Netting said a number of programs at proprietary institutions, such as cosmetology, have significant up-front costs for items like tool kits. And their students are most likely to drop out early in the academic term, as they are at community colleges. Under the PROSPER Act, for-profits would shoulder all of those high up-front costs, Netting said.

Getting a tweak to the new formula could be an uphill battle for colleges, as Republican sponsors likely will be reluctant to add to the cost of the bill. The Congressional Budget Office last month estimated that PROSPER would reduce federal spending by $14.6 billion over 10 years. About $419 million in savings would be due to the Return to Title IV changes, the CBO estimated. (Two conservative analysts have argued the bill would actually increase spending thanks to higher discretionary spending on Pell Grants.)

The change to Title IV repayments also would have serious effects not just for colleges but for students themselves by changing the order in which federal aid is returned.
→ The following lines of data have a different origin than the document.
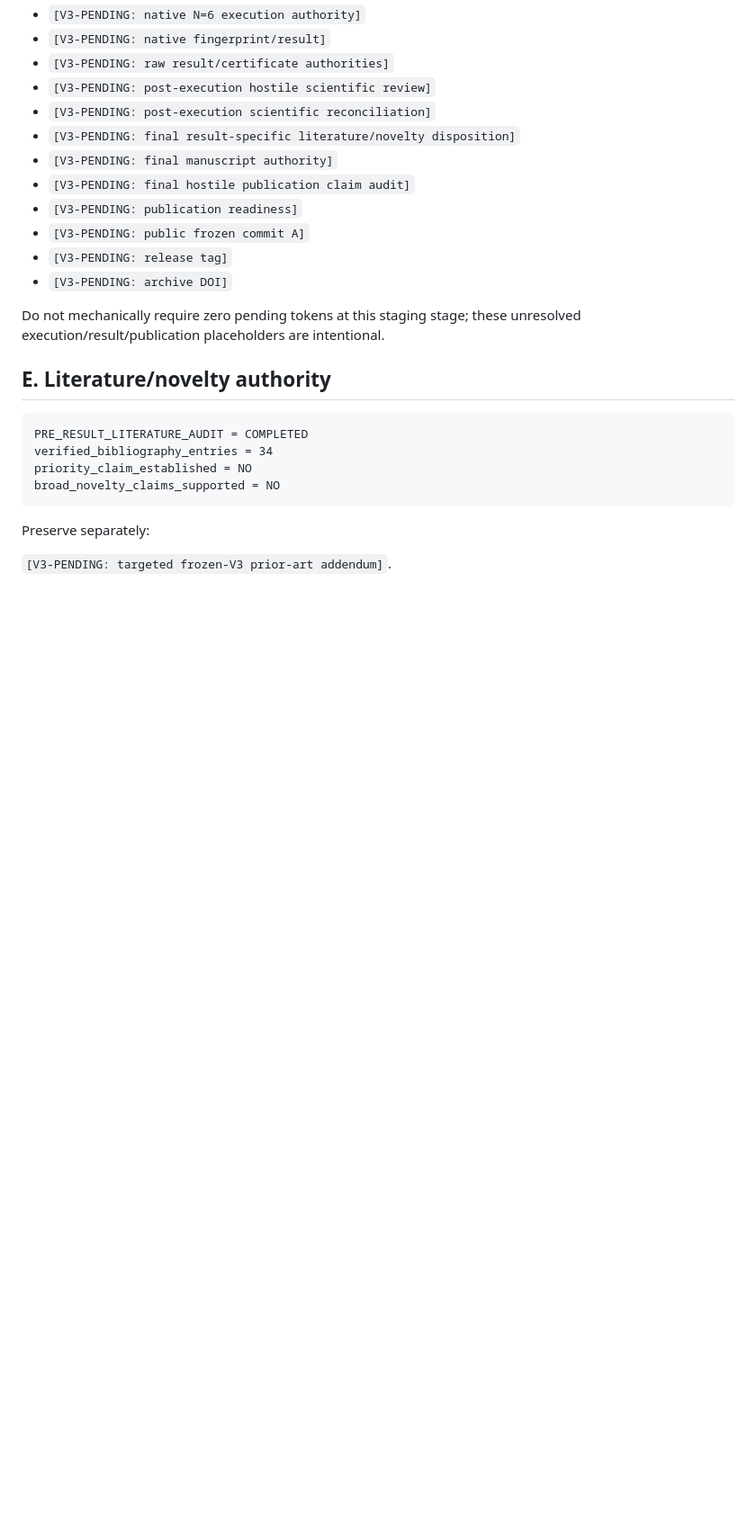
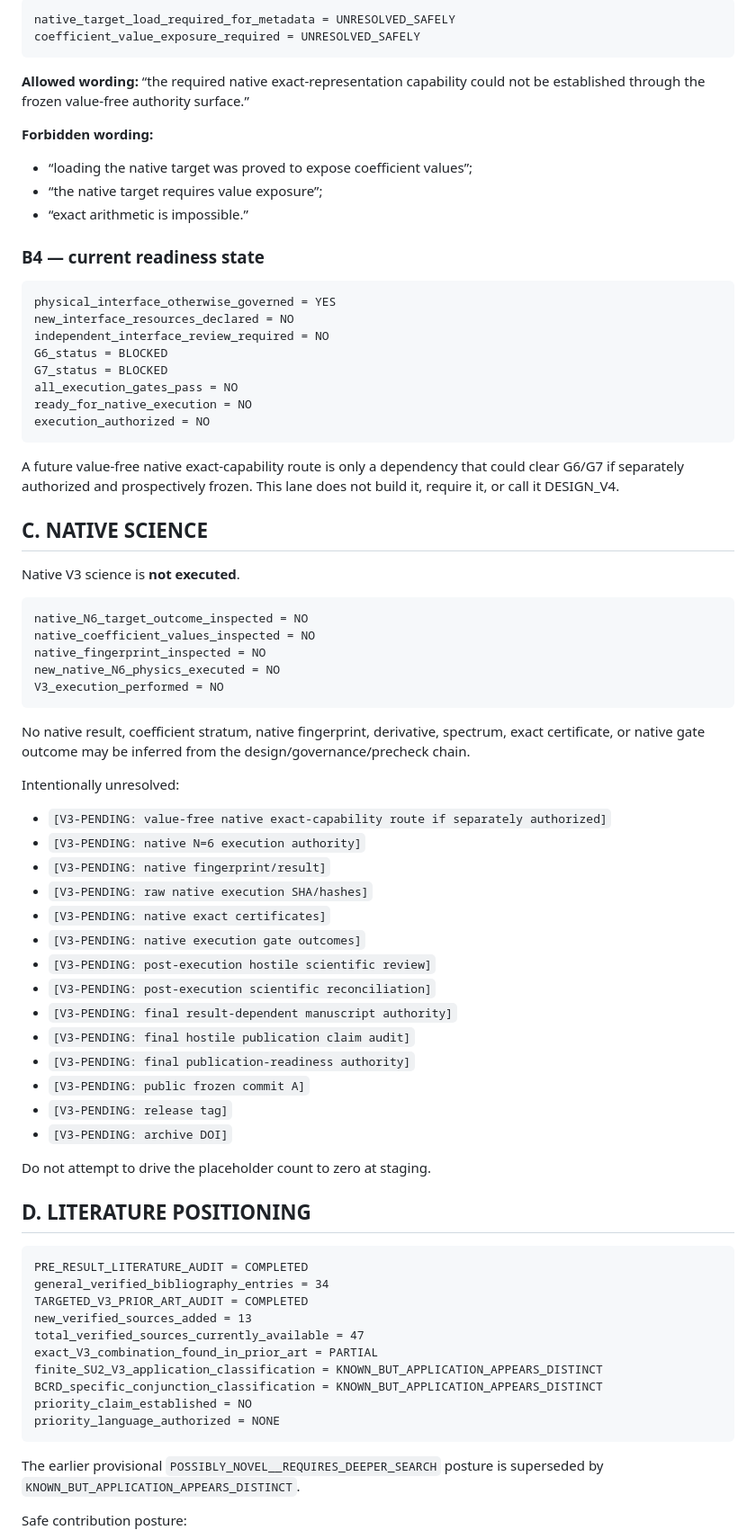
Before and after one commit to Tobillicious/bcrd, a Markdown page: papers/coherent-recoupling/CLAIM-LEDGER.md, the part around one of its changes. Shown at 90% size. Drawn GitHub-style; blank space fills up the shorter version.

Commit message:
publication staging: harden claim ledger for governance readiness and verified precheck

````diff
--- a/papers/coherent-recoupling/CLAIM-LEDGER.md
+++ b/papers/coherent-recoupling/CLAIM-LEDGER.md
@@ -184,28 +234,80 @@ The following remain intentionally unresolved:
+```text
+native_target_load_required_for_metadata = UNRESOLVED_SAFELY
+coefficient_value_exposure_required = UNRESOLVED_SAFELY
+```
+
+**Allowed wording:** “the required native exact-representation capability could not be established through the frozen value-free authority surface.”
+
+**Forbidden wording:**
+
+- “loading the native target was proved to expose coefficient values”;
+- “the native target requires value exposure”;
+- “exact arithmetic is impossible.”
+
+### B4 — current readiness state
+
+```text
+physical_interface_otherwise_governed = YES
+new_interface_resources_declared = NO
+independent_interface_review_required = NO
+G6_status = BLOCKED
+G7_status = BLOCKED
+all_execution_gates_pass = NO
+ready_for_native_execution = NO
+execution_authorized = NO
+```
+
+A future value-free native exact-capability route is only a dependency that could clear G6/G7 if separately authorized and prospectively frozen. This lane does not build it, require it, or call it DESIGN_V4.
+
+## C. NATIVE SCIENCE
+
+Native V3 science is **not executed**.
+
+```text
+native_N6_target_outcome_inspected = NO
+native_coefficient_values_inspected = NO
+native_fingerprint_inspected = NO
+new_native_N6_physics_executed = NO
+V3_execution_performed = NO
+```
+
+No native result, coefficient stratum, native fingerprint, derivative, spectrum, exact certificate, or native gate outcome may be inferred from the design/governance/precheck chain.
+
+Intentionally unresolved:
+
+- `[V3-PENDING: value-free native exact-capability route if separately authorized]`
 - `[V3-PENDING: native N=6 execution authority]`
 - `[V3-PENDING: native fingerprint/result]`
-- `[V3-PENDING: raw result/certificate authorities]`
+- `[V3-PENDING: raw native execution SHA/hashes]`
+- `[V3-PENDING: native exact certificates]`
+- `[V3-PENDING: native execution gate outcomes]`
 - `[V3-PENDING: post-execution hostile scientific review]`
 - `[V3-PENDING: post-execution scientific reconciliation]`
-- `[V3-PENDING: final result-specific literature/novelty disposition]`
-- `[V3-PENDING: final manuscript authority]`
+- `[V3-PENDING: final result-dependent manuscript authority]`
 - `[V3-PENDING: final hostile publication claim audit]`
-- `[V3-PENDING: publication readiness]`
+- `[V3-PENDING: final publication-readiness authority]`
 - `[V3-PENDING: public frozen commit A]`
 - `[V3-PENDING: release tag]`
 - `[V3-PENDING: archive DOI]`
 
-Do not mechanically require zero pending tokens at this staging stage; these unresolved execution/result/publication placeholders are intentional.
+Do not attempt to drive the placeholder count to zero at staging.
 
-## E. Literature/novelty authority
+## D. LITERATURE POSITIONING
 
 ```text
 PRE_RESULT_LITERATURE_AUDIT = COMPLETED
-verified_bibliography_entries = 34
+general_verified_bibliography_entries = 34
+TARGETED_V3_PRIOR_ART_AUDIT = COMPLETED
+new_verified_sources_added = 13
+total_verified_sources_currently_available = 47
+exact_V3_combination_found_in_prior_art = PARTIAL
+finite_SU2_V3_application_classification = KNOWN_BUT_APPLICATION_APPEARS_DISTINCT
+BCRD_specific_conjunction_classification = KNOWN_BUT_APPLICATION_APPEARS_DISTINCT
 priority_claim_established = NO
-broad_novelty_claims_supported = NO
+priority_language_authorized = NONE
 ```
 
-Preserve separately:
+The earlier provisional `POSSIBLY_NOVEL__REQUIRES_DEEPER_SEARCH` posture is superseded by `KNOWN_BUT_APPLICATION_APPEARS_DISTINCT`.
 
-`[V3-PENDING: targeted frozen-V3 prior-art addendum]`.
+Safe contribution posture:
 
````
Also changed, not shown: other parts of papers/coherent-recoupling/CLAIM-LEDGER.md (+184 -114 lines).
Currently, colleges return student loan funds first when a student withdraws, then returns “no strings attached” aid like Pell Grants. The PROSPER Act dictates that colleges return grant aid first, then loans. That means more students who drop out could face the prospect of paying back loans they took out to attend before withdrawing. Federal data indicate that the students who are likeliest to default on their loans are those who left college with a small amount of debt but no degree.

“Given that one of the correlating factors predicting default is withdrawal, there's some more analysis that needs to be done there,” said Justin Draeger, president and CEO of the National Association of Student Financial Aid Administrators.

Barmak Nassirian, one of the sharpest critics of the PROSPER Act, said the bill identifies a real problem -- an overly complicated process for returning federal student aid funds -- but offers an even more harmful response.

“Like so many other provisions of the PROSPER Act it exemplifies, [the proposal] makes an astute identification of a real policy issue and provides a completely unworkable and extremist resolution.”


We have retired comments and introduced Letters to the Editor. Share your thoughts »

Today’s News from Inside Higher Ed

Inside Higher Ed’s Quick Takes

Back to Top